banner

    The Cybersecurity Prejudice: The SEEDS
    Model

    Decision-making processes are integral to how humans cope with many situations and make their lives balanced. Humans make thousands of choices every day through general information or by assessing alternative resolutions for the same scenario. Each decision helps shape humans’ cognitive response toward a problem by rationalizing it and identifying the right actions to follow. It helps humans focus on the task and distribute the amount of attention. In short, decision-making saves a lot of time and energy by rationalizing and creating shortcuts.

    Some decisions can be based on biases that can neither be deemed excellent nor illogical. Biases are based on prejudices that can be positive and helpful in some cases. However, sometimes it can hinder us from growing or making the best decisions. For instance, someone believing in expediency bias tends to make decisions quickly. Such biases can be lifesaving in times of danger if someone comes to attack or if an accident occurs. But in instances such as making investments for business or crossing a road, this bias can bring more harm than good.

    Prejudice is a problem that plagues many industries and professions, and cybersecurity is no exception. That’s why it’s best to use the seeds model in cybersecurity practices to mitigate the risks due to decisions taken with unconscious bias. The seeds framework has proved effective in making decisions while defining cyber security practices.

    In this article, you will learn more about five significant categories of bias.

    Understanding The Seeds Model for Creating Better
    Cybersecurity Environment

    The seeds model filters down five fundamental biases that form the foundation for all other biases. The seeds framework is especially essential when devising new and improved ways to manage software systems, create testing methods, and design new applications. Let us take a closer look at the biases that drive most of our cognitive ability for decision-making and their impacts.

    1. Similarity bias: Choosing what is similar over what is different

    Similarity biases impact decisions that correspond to people with identical goals or emotions. People tend to be biased to like others who think like them or have the same ideologies. For example, organizations apply such biases when they are making decisions about hiring, promoting, or assigning a project to someone. They may have a predefined idea of how an individual should perform, which can showcase highly motivated ones in the limelight.
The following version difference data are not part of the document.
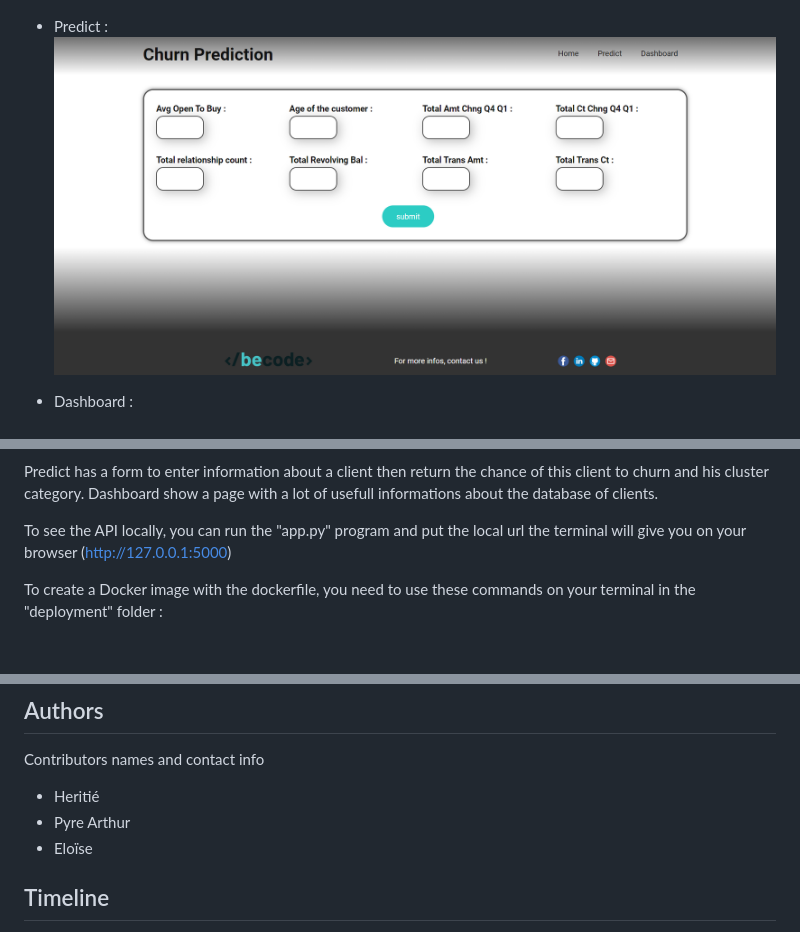
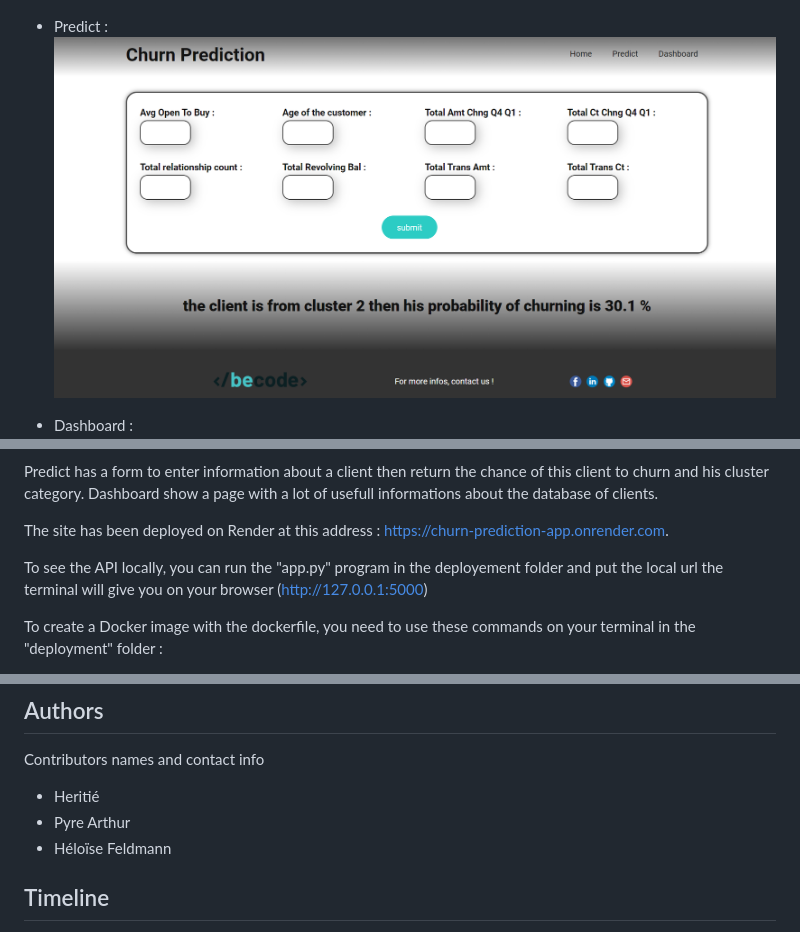
Before and after one commit to Yheloww/ChurnPredictionProject, a Markdown page: README.md, 3 parts joined by grey strips. GitHub-like rendering; pictures changed too: assets/Predict.png; blank space fills up the shorter version.

```diff
--- a/README.md
+++ b/README.md
@@ -17,7 +17,9 @@ Build an API on the "app.py" fill using flask. This API contains 3 pages : Home,
 Predict has a form to enter information about a client then return the chance of this client to churn and his cluster category.
 Dashboard show a page with a lot of usefull informations about the database of clients.
 
-To see the API locally, you can run the "app.py" program and put the local url the terminal will give you on your browser (http://127.0.0.1:5000)
+The site has been deployed on Render at this address : https://churn-prediction-app.onrender.com.
+
+To see the API locally, you can run the "app.py" program in the deployement folder and put the local url the terminal will give you on your browser (http://127.0.0.1:5000)
 
 To create a Docker image with the dockerfile, you need to use these commands on your terminal in the "deployment" folder :
 * docker build -t churn_prediction_app .
@@ -50,7 +52,7 @@ Contributors names and contact info
 
 * Heritié
 * Pyre Arthur
-* Eloïse
+* Héloïse Feldmann
 
 ## Timeline
 
```
Also changed, not shown: 5 other files.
There may be talented individuals who have not been exposed to more experiences and might take time to bring their full potential to the table. Overcoming a similarity bias means being open-minded and welcoming different points of view and multiple realities.

    In cybersecurity practices, similarity bias explains why people always think about the same solutions against different cybersecurity issues—for example, creating the same passwords because it is easier to remember and use them everywhere.

    2. Expedience bias: Choosing to act quickly rather than delay it

    There are things humans know for sure or have a gut feeling about. Some decisions may be instinctively taken, while others may be based on facts and past experiences. While quick decisions may save us from impending danger, one disadvantage of this bias is the tendency to rush to a conclusion without fully considering all the sides of an issue. It’s simply part of human nature to want to take the quickest and easiest route possible. Oftentimes, this doesn’t become an issue. However, when it comes to cybersecurity, this bias can have dire consequences.

    To make it more concrete, let’s say you receive an e-mail from an unknown sender. The e-mail looks completely legitimate, and even contains what appears to be sensitive information. Your first instinct is to open it, but something tells you that you should probably exercise caution. However, your bias towards expedience gets the better of you and you click on the attachment anyways. Unfortunately, doing so releases malware onto your computer, which could lead to all sorts of problems down the road.

    3. Experience bias: Choosing gathered information from the past to be the objective truth

    Different people have different perspectives, journeys and naturally, one’s reality may not hold for others. Experience biases occur when one’s assumptions or preconceived notions dictate their point of view in solving a given problem or a situation. To escape the bias, people need to be exposed to new situations and experiences, intake others’ perspectives and reframe their mindset.

    Experience bias makes one think that what once worked in the past can also work in the future. In today’s evolving world, the needs and security landscape change constantly. A strong security measure may not be the best approach for a new application or system built in the modern day. For example, a cybersecurity analyst who has been working in the field for five years is likely to have a very different view of the threat landscape than someone who is just starting out.

    4. Distance bias: Choosing what is closer than what is distant

    Distance bias is a cognitive bias that refers to the tendency to favor things that are physically closer to us. This bias manifest itself through various methods from the decisions we make about where to live and work to the products we purchase. The distance bias is often explained by our limited cognitive resources: it takes more effort to think about things that are far away, so we tend to default to what is closest. Overdependence on immediate outcomes is often less beneficial in the long-term.

    Cybersecurity can seem like a far-off problem, something that happens to other people or businesses. Unfortunately, reality states that it could happen to anyone, anytime. This type of bias can lead to decision-makers feeling like they don’t need to invest in cybersecurity as soon as possible because it’s not perceived as an immediate threat. But by not taking steps to protect themselves, they’re leaving themselves vulnerable to attack. Cybercrime is a real and growing threat, and it’s one that all businesses have to take seriously.

    5. Safety bias: Choosing security over seeking out to achieve

    Safety bias is a natural human tendency to avoid danger. One typical instance is when people prefer saving money over investing to avoid loss. According to them, bad has more impact than good. This bias can be observed on financial, investment, or even cyber security decisions. A CEO, for example, might be unable to let go of a business unit that is not making profit simply because of resources already invested.

    In the context of cybersecurity, this can mean prioritizing the protection of existing systems and data over the exploration of new technologies or the development of innovative solutions. While there is certainly value in focused defense, safety bias can limit an organization’s ability to adapt and grow in the face of ever-changing threats.

    Safety biases make one slow down and hold back from making healthy decisions. One form of preventing safety prejudice in cyber security practice by organizations is investing in bug bounty programs against hackers who attack credential data and cause harm.

    Smart Cyber Security Solutions: BugBounter

    Businesses need to strike a balance between security and innovation in order to stay ahead of the curve. By encouraging creativity and embracing new ideas, businesses can ensure that their cybersecurity solutions are always up to the challenge. Mitigating risks in cybersecurity is not a one-man’s job, and it can’t be handled alone. BugBounter is a company that helps enterprises and individuals make smarter decisions and helps reinforce high security in their systems. BugBounter provides established with 24/7 availability, scoping flexibility, and cost- effective manual penetration testing services with 2000 cybersecurity experts.

    With the number of daily tasks, cybersecurity programs should not take a backseat. Bug bounty programs help organizations identify bugs that exist without being noticed. BugBounter helps organizations seek individuals who can identify such errors and make sure that their investments in security programs never go waste. It also helps overcome exploits and vulnerabilities. Contact with us and we will get back to you immediately.